And, when making a generic function, you also have to worry about the lower bound of the array. Most developers like using arrays that start off with element zero, but some developers set Option Base 1 in their script, and a generic function will have to account for that. Furthermore, there may be cases when it's more convenient to define an array with "strange" bounds, like Dim a(5 To 10). A generic function has to account for this.

Next, a decision has to be made when returning subsets from the right (a negative number). For example, let's say you have an array of elements 0, 1, 2, and 3. If you want to return the rightmost 2 elements (-2), you would be expecting the values from 2 and 3, but what positions are they in the returned array? Are they elements 0 and 1, or elements 2 and 3? We'll show code that does either, so you can decide which one to implement.

Lastly, we want to mimic @Subset as much as possible. If you ask for 15 elements in an array that has 4 elements, all 4 elements are returned. If you ask for 0 elements, an error is returned. We'll be nicer and return an empty string (which may or may not cause an error, depending on the calling function). And doing a quick test on @Subset reveals that if you don't pass in an array, the entire thing you passed in was returned. For example, @Subset("Hello"; 2) = "Hello". So we'll want to mimic that in our function.

Function Subset(array As Variant, n As Integer) As Variant

Dim retVal As Variant

Dim i As Integer

If Not Isarray(array) Then

Subset = array

Exit Function

End If

If n = 0 Then

Subset = ""

Exit Function

End If

If Abs(n) >= (Ubound(array) - Lbound(array) + 1) Then

Subset = array

Exit Function

End If

If n > 0 Then

Redim retVal(Lbound(array) To (Lbound(array) + n - 1)) As Variant

Else

Redim retVal((Ubound(array) - Abs(n) + 1) To Ubound(array)) As Variant

End If

For i = Lbound(retVal) To Ubound(retVal)

retVal(i) = array(i)
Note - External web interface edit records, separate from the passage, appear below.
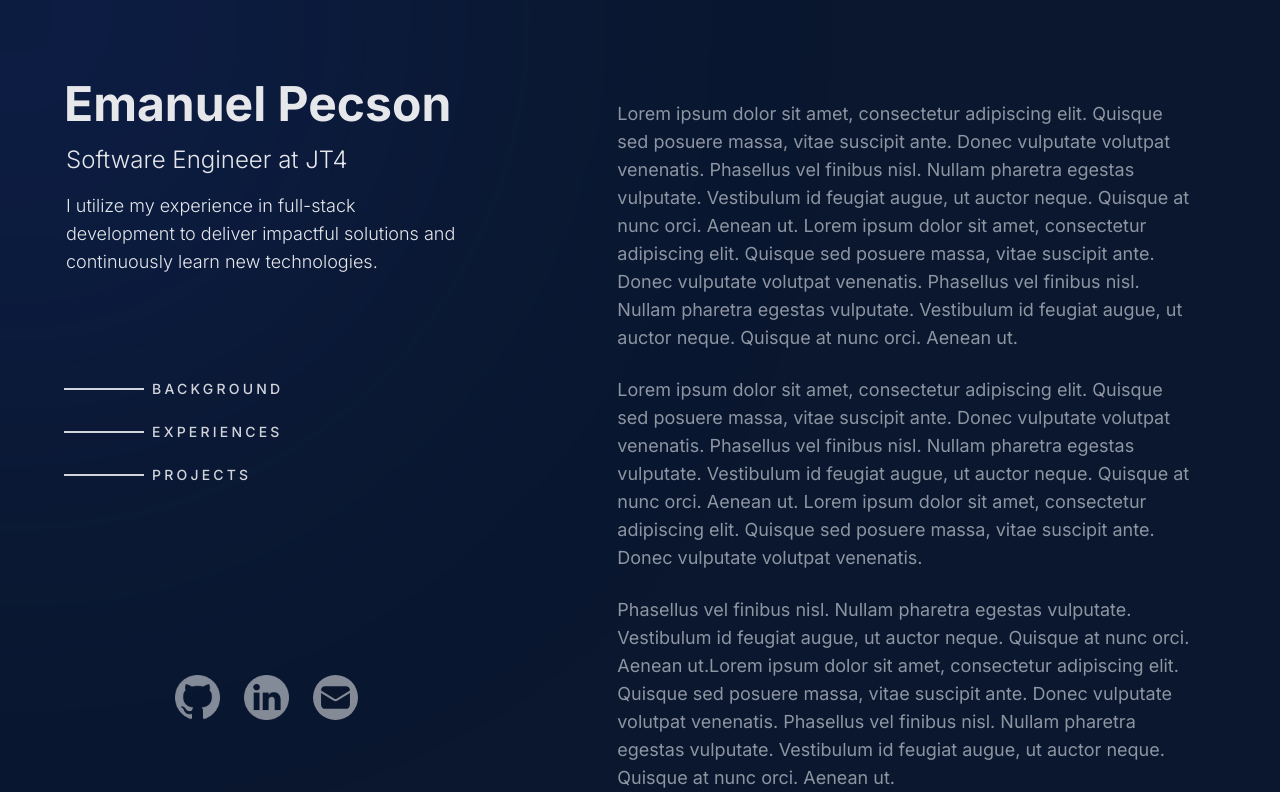
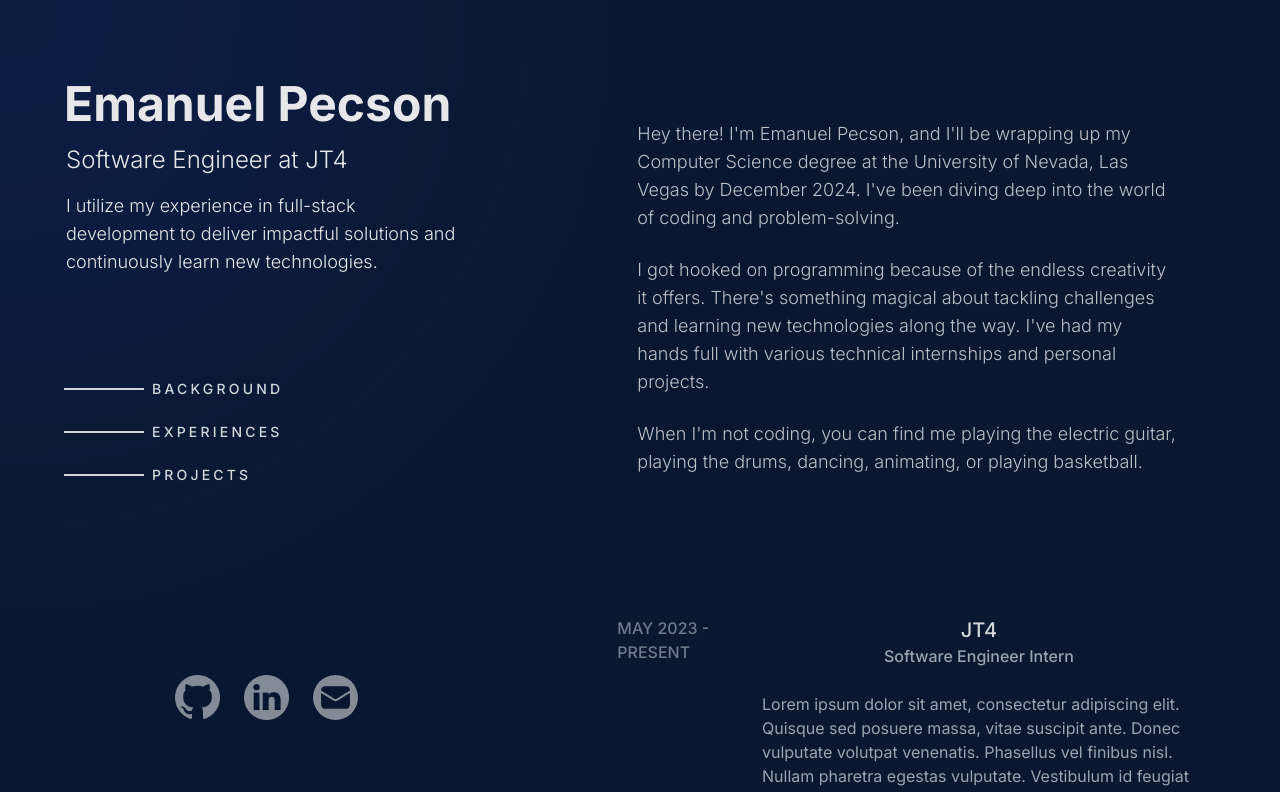
Before and after one commit to emanpecson/portfolio, a Next.js app: page / in a window 1280 px wide. Shown: the top 792 px of the page. Built offline with nearby package versions, Linux system fonts and the light colour scheme.

Commit message:
style: :lipstick: setup background section texts

```diff
--- a/src/components/main/section/BackgroundSection.tsx
+++ b/src/components/main/section/BackgroundSection.tsx
@@ -1,26 +1,15 @@
 export default function BackgroundSection() {
+  const paragraphs = [
+    "Hey there! I'm Emanuel Pecson, and I'll be wrapping up my Computer Science degree at the University of Nevada, Las Vegas by December 2024. I've been diving deep into the world of coding and problem-solving.",
+    "I got hooked on programming because of the endless creativity it offers. There's something magical about tackling challenges and learning new technologies along the way. I've had my hands full with various technical internships and personal projects.",
+    "When I'm not coding, you can find me playing the electric guitar, playing the drums, dancing, animating, or playing basketball.",
+  ];
+
   return (
-    <>
-      <p>
-        Lorem ipsum dolor sit amet, consectetur adipiscing elit. Quisque sed posuere massa, vitae suscipit ante. Donec
-        vulputate volutpat venenatis. Phasellus vel finibus nisl. Nullam pharetra egestas vulputate. Vestibulum id
-        feugiat augue, ut auctor neque. Quisque at nunc orci. Aenean ut. Lorem ipsum dolor sit amet, consectetur
-        adipiscing elit. Quisque sed posuere massa, vitae suscipit ante. Donec vulputate volutpat venenatis. Phasellus
-        vel finibus nisl. Nullam pharetra egestas vulputate. Vestibulum id feugiat augue, ut auctor neque. Quisque at
-        nunc orci. Aenean ut.
-      </p>
-      <p>
-        Lorem ipsum dolor sit amet, consectetur adipiscing elit. Quisque sed posuere massa, vitae suscipit ante. Donec
-        vulputate volutpat venenatis. Phasellus vel finibus nisl. Nullam pharetra egestas vulputate. Vestibulum id
-        feugiat augue, ut auctor neque. Quisque at nunc orci. Aenean ut. Lorem ipsum dolor sit amet, consectetur
-        adipiscing elit. Quisque sed posuere massa, vitae suscipit ante. Donec vulputate volutpat venenatis.
-      </p>
-      <p>
-        Phasellus vel finibus nisl. Nullam pharetra egestas vulputate. Vestibulum id feugiat augue, ut auctor neque.
-        Quisque at nunc orci. Aenean ut.Lorem ipsum dolor sit amet, consectetur adipiscing elit. Quisque sed posuere
-        massa, vitae suscipit ante. Donec vulputate volutpat venenatis. Phasellus vel finibus nisl. Nullam pharetra
-        egestas vulputate. Vestibulum id feugiat augue, ut auctor neque. Quisque at nunc orci. Aenean ut.
-      </p>
-    </>
+    <div className="space-y-6 p-0 sm:p-5 text-gray-200 text-base sm:text-lg opacity-90 mx-6 sm:mx-0 font-light">
+      {paragraphs.map((paragraph: string, index: number) => (
+        <p>{paragraph}</p>
+      ))}
+    </div>
   );
 }
```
Next

Subset = retVal

End Function

The tricky part is defining the bounds of the returned array. If n > 0 then we define the return array to be the existing lower bound to the new upper bound (so the return array will have "n" elements). If n < 0 then the upper bound should be the same as what was passed in, and the lower bound should adjust so there will be "n" elements). Then just move everything over in the same position.
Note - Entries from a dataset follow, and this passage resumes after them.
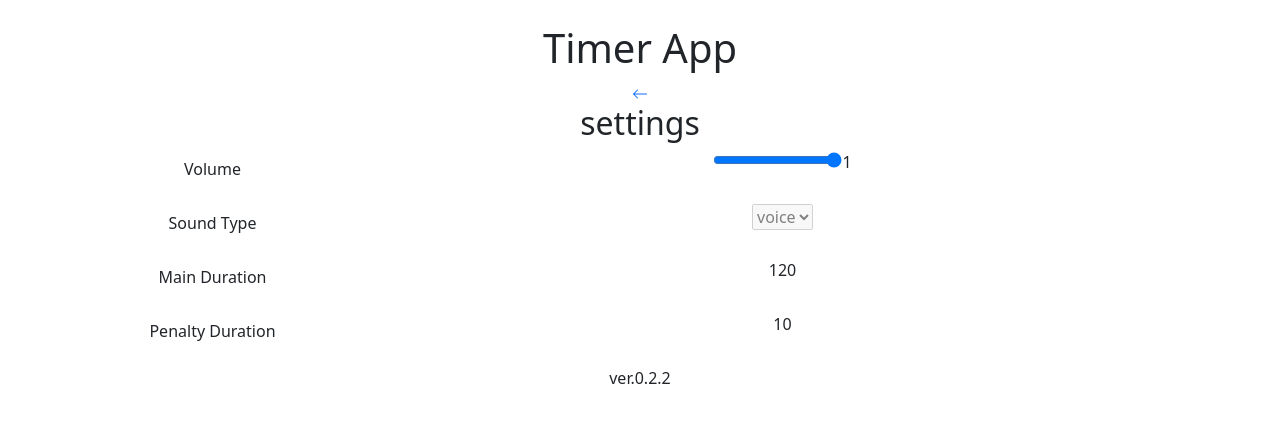
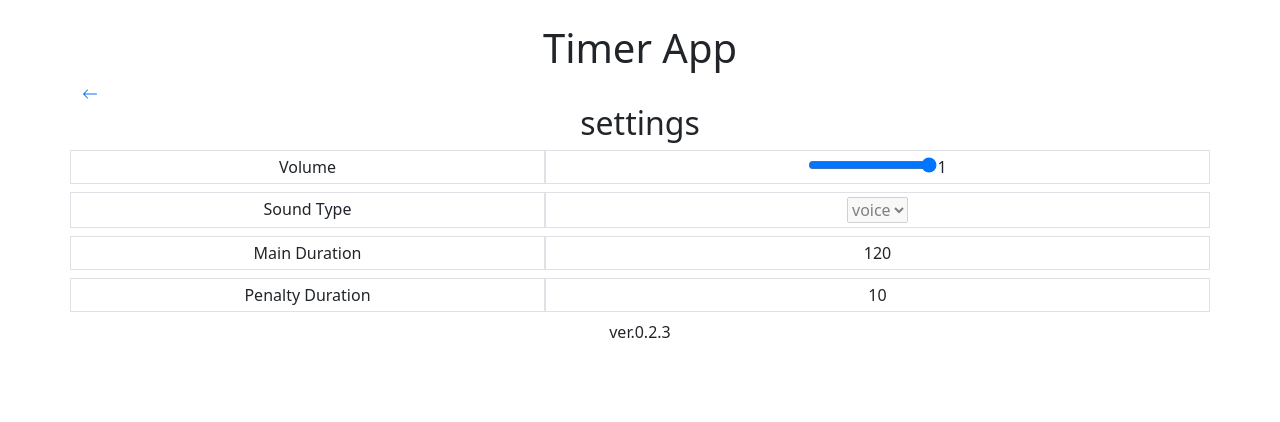
Before and after one commit to hirakero/robocar-timer, a React (Create React App) app: page /settings in a window 1280 px wide. Shown: the top 422 px of the page. Built offline with nearby package versions, Linux system fonts and the light colour scheme.

Commit message:
delete console.log.change icon position.

```diff
--- a/src/components/Layout.js
+++ b/src/components/Layout.js
@@ -9,7 +9,7 @@ export const Layout = ()=>{
             <main className="row">
                 <Outlet />
             </main>
-            <footer>ver.0.2.2</footer>
+            <footer>ver.0.2.3</footer>
         </div>
     )
 }
--- a/src/components/SettingItem.js
+++ b/src/components/SettingItem.js
@@ -1,8 +1,8 @@
 export const SettingItem =({label,children}) => {
     return (
-        <div className="row mb-3">
-            <label className="col-sm-3 col-form-label">{label}</label>
-            <div className="col-sm-9">
+        <div className="row mb-2">
+            <div className="col-sm-5 border pt-1 pb-1">{label}</div>
+            <div className="col-sm-7 border pt-1 pb-1">
                 {children}
             </div>
         </div>
--- a/src/context/SettingsContext.js
+++ b/src/context/SettingsContext.js
@@ -18,16 +18,13 @@ export const SettingsProvider = ({children}) => {
     },[]);
 
     const updateSettings = (newSettings) => {
-        console.log("update")
         setSettings((prevSettings) => {
             const mergedSettings = {...prevSettings, ...newSettings};
-            console.log(mergedSettings)
             saveSettings(mergedSettings);
             return mergedSettings;
         });
     };
 
-    console.log("settings", settings)
     return (
         <SettingsContext.Provider value={{settings, updateSettings}}>
             {children}
--- a/src/pages/Home.js
+++ b/src/pages/Home.js
@@ -14,8 +14,6 @@ export const Home = () => {
     const PENALTY_DURATION = settings.penaltyDuration;
     const PENALTY_PREPARE_DURATION = 0;
 
-    // console.log("volume", settings.volume)
-    console.log("home setteings", settings)
     const MAIN_LOW_BEEP_SOUND = {
       type: "sine",
       freq: 440,
@@ -93,7 +91,10 @@ export const Home = () => {
 
     return (
         <>
-          <Link to="/settings"> < BsGear /></Link>
+          <div className="row">
+            <div className="col-11"></div>
+            <Link to="/settings" className="col-1"> < BsGear /></Link>
+          </div>
           <div className="col-12 col-md-6 mb-3">
             <Timer
               label="Main"
--- a/src/pages/Settings.js
+++ b/src/pages/Settings.js
@@ -8,9 +8,13 @@ export const Settings = ({volume,setVolume}) => {
     const {settings, updateSettings} = useContext(SettingsContext);
     return (
         <>
-            <Link to="/"><BsArrowLeft/></Link>
-            <h2>settings</h2>
+            <div className="row">
+                <div className='col-1'>
+                    <Link to="/" className="float-start"><BsArrowLeft/></Link>
+                </div>
+            </div>
             <div className='container'>
+                <h2>settings</h2>
                 <SettingItem label="Volume">
                     <input
                         type="range"
```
Note: The code above returns everything in the same position. So, this code snippet:

Dim arr(4) As String

Dim result As Variant

arr(0) = "A"

arr(1) = "B"

arr(2) = "C"

arr(3) = "D"

arr(4) = "E"

result = Subset(arr, -2)

will end up with result(3) = "D" and result(4) = "E".

If you would rather have that same code snippet end up with result(0) = "D" and result(1) = "E", then you'll need one more variable called adjust (an Integer) defined at the top of the function. Then the first three "If" blocks are the same and the rest of the code becomes:

Redim retVal(Lbound(array) To (Lbound(array) + Abs(n) - 1)) As Variant

For i = Lbound(retVal) To Ubound(retVal)

adjust = 0

If n < 0 Then

adjust = (Ubound(array) - Lbound(array) + 1) - Abs(n)

End If

retVal(i) = array(i+adjust)

Next

Subset = retVal

End Function

In this code, the lower bound is always going to be the same as what was passed in, and the upper bound is always going to adjust so there's "n" elements returned. But we have to adjust the position of the source element when placing it in the returned array. If n is greater than zero, then no adjustment is necessary. If n is less than zero, then we need to know how many elements, counting from the left, are not going to be used. That is the value of adjust.